Economics and the Rule of Law. I propose that there are three reasons why the Rule of Law is crucial. Crucial to our understanding of the subject of law and crucial to the advancement of people everywhere.
The first reason is that it is a logically sound and fair basis upon which a society and system of government should be based. In other words, “it’s the right thing to do!”
The second reason is a foundational reason; the Rule of Law is the foundation of all other rights. Many organizations have Corporate Social Responsibility programs; Anti-Human Trafficking policies, Environment Policies, anti-corruption policies etc. etc. But without the elements of the Rule of Law I have outlined, those policies are just words on a piece of paper, without any real effect or power. You can’t actually achieve anything in all those other areas without having the foundation of the Rule of Law in place. Or, at the very least, progress in those other areas is delayed or obstructed.
No Rule of Law - no contract system. No Rule of Law - no land law process. No Rule of Law - no protection against personal injury. No Rule of Law - no environmental protection, and so on.
The third reason is one I will turn to now; the economic argument. I have to make a quick point here. I am not looking at the “economics of laws”, which is an entirely different subject. I’m looking at the economic effect of the Rule of Law.
Douglass North, winner of the Nobel Prize in economics in 1993, wrote about the importance of the Rule of Law in his book "Institutions, Institutional Change and Economic Performance." He wrote that a major consequence of the absence of the Rule of Law is the inability of societies to develop low-cost effective institutions that are able to reduce transaction costs. High transaction costs causes economic stagnation. An excellent documentary by Hernando de Soto called “Unlikely Heroes of the Arab Spring” shows how the breakdown of such institutions by reason of corruption was a cause of the “Arab Spring” uprisings and how high cost institutions force people out of legal commercial activity and therefore out of investment opportunities.
Economists Daniel Kaufmann and Aart Kray wrote a paper called "Growth without Governance", published by the World Bank Institute. They showed a 300 percent dividend returned by a strong Rule of Law environment. Over the medium term they showed a country's income per capita rises by about 300 percent more if its governance is improved only by one standard deviation point (which is defined in the paper).
There is a logical point to consider as well. Where instability of a legal system reaches high or endemic levels, investment is reduced or disappears because the investment is incapable of being protected. Low investment results in low economic growth. Another way of saying this is that if you can’t get your contract enforced, why would you contract? If you can’t protect your investment, why would you invest? Of course, we should acknowledge that short-term gain is possible by the corrupt few. But over the medium term, the risk is high that the reward will be removed or the gain taken away and overall economic performance is lower. There is always someone who can bribe higher!
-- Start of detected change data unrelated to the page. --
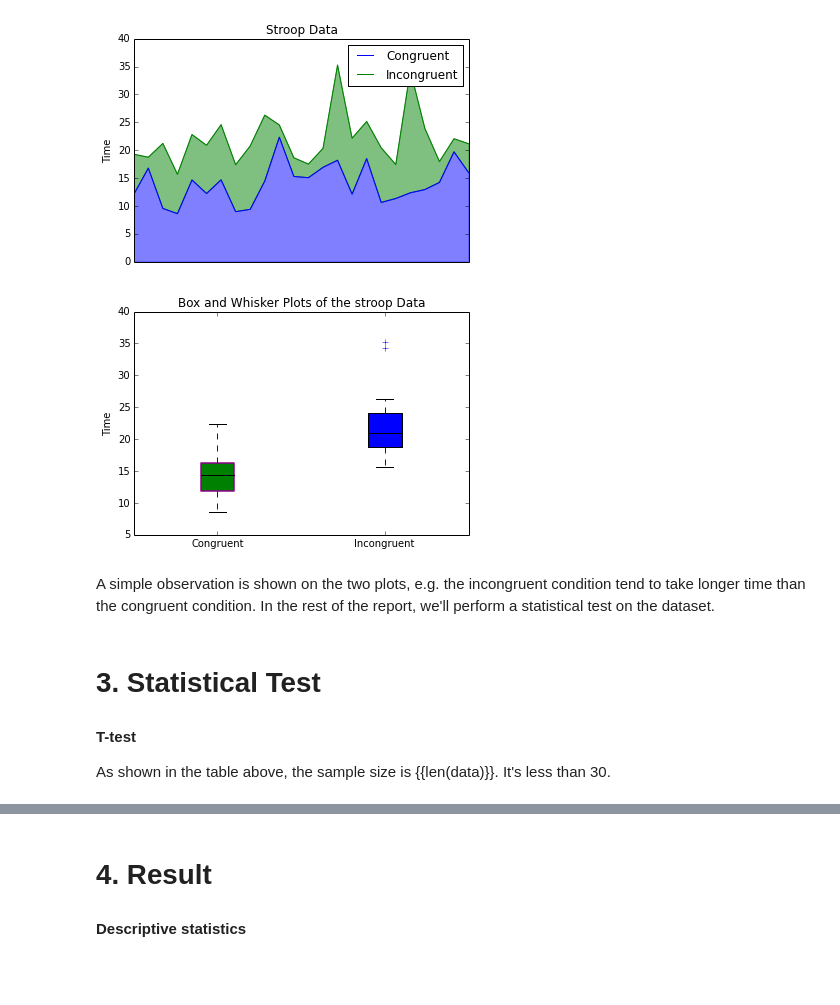
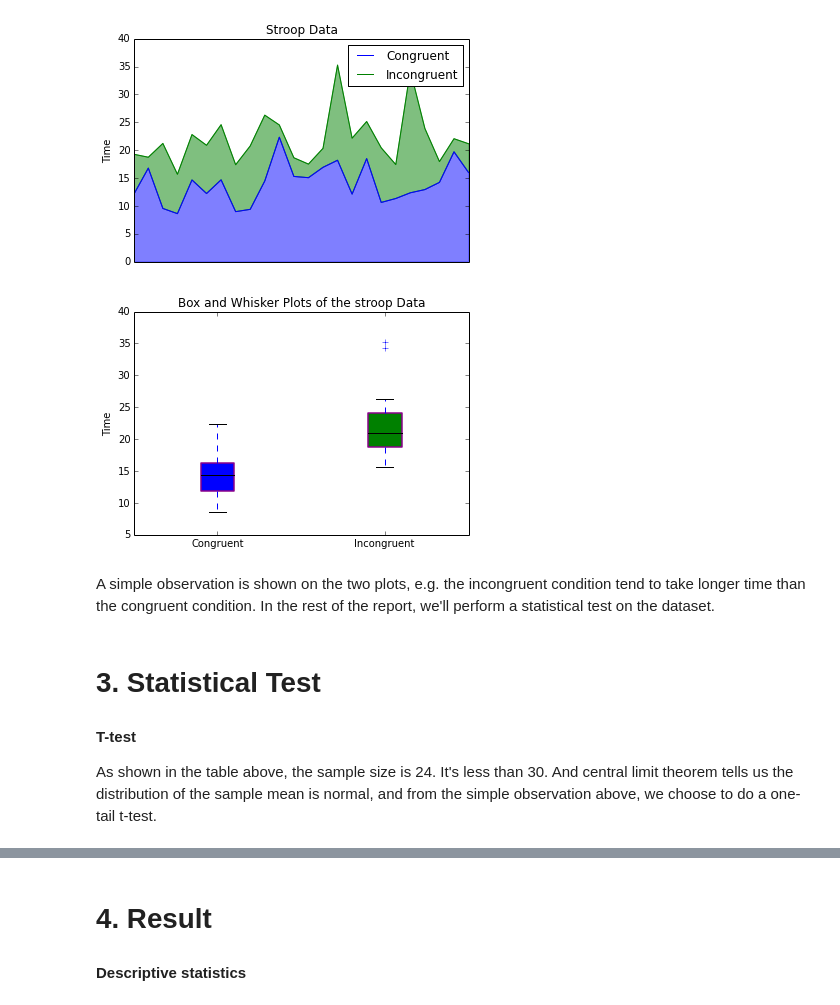
Before and after one commit to kaiwang0112006/simplejupyter, a Jupyter notebook: stroop_git.ipynb, the cells around one changed output, grey strips where cells are left out. Saved outputs shown, nothing was run; the diff lists cells and outputs as text; code cells hidden in the pictures; blank space fills up the shorter version.

```diff
--- a/stroop-Copy1.ipynb
+++ b/stroop_git.ipynb
@@ -57,26 +57,26 @@ plt.show()
 # %%
 plot = plt.boxplot([y1,y2],
                     vert=True,
                     widths = 0.2,
                     patch_artist=True)
 
 plt.setp(plot['boxes'][0], color='DarkMagenta',
              linewidth=1.5,
              facecolor='blue')
 
-plt.setp(plot['boxes'][0], color='DarkMagenta',
+plt.setp(plot['boxes'][1], color='DarkMagenta',
              linewidth=1.5,
              facecolor='green')
 
 plt.xticks([1,2],               # tick marks
            ['Congruent','Incongruent'] # labels
            )
 
 plt.ylabel('Time')                  # y-axis label
 plt.title('Box and Whisker Plots of the stroop Data')  # plot title
 plt.show()
 # %% [output]
-[figure, old version]
+[figure, new version]
 # %% [markdown]
 A simple observation is shown on the two plots, e.g. the incongruent condition tend to take longer time than the congruent condition. In the rest of the report, we'll perform a statistical test on the dataset.
 # %% [markdown]
@@ -84,7 +84,7 @@ A simple observation is shown on the two plots, e.g. the incongruent condition t
 
 #### T-test
 
-As shown in the table above, the sample size is {{len(data)}}. It's less than 30.
+As shown in the table above, the sample size is 24. It's less than 30. And central limit theorem tells us the distribution of the sample mean is normal, and from the simple observation above, we choose to do a one-tail t-test.
 # %% [markdown]
 #### Hypothesis
 
```
Also changed, not shown: parts of 9 cells of this notebook, 1 other file.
Whenever I connect low growth to low Rule of Law I already know the first question that springs to mind! If the Rule of Law is so good for the economy, why is one of the fastest growing world economies, China, growing so fast? Why does economic growth soar in some places seemingly lacking the Rule of Law and quality governance institutions?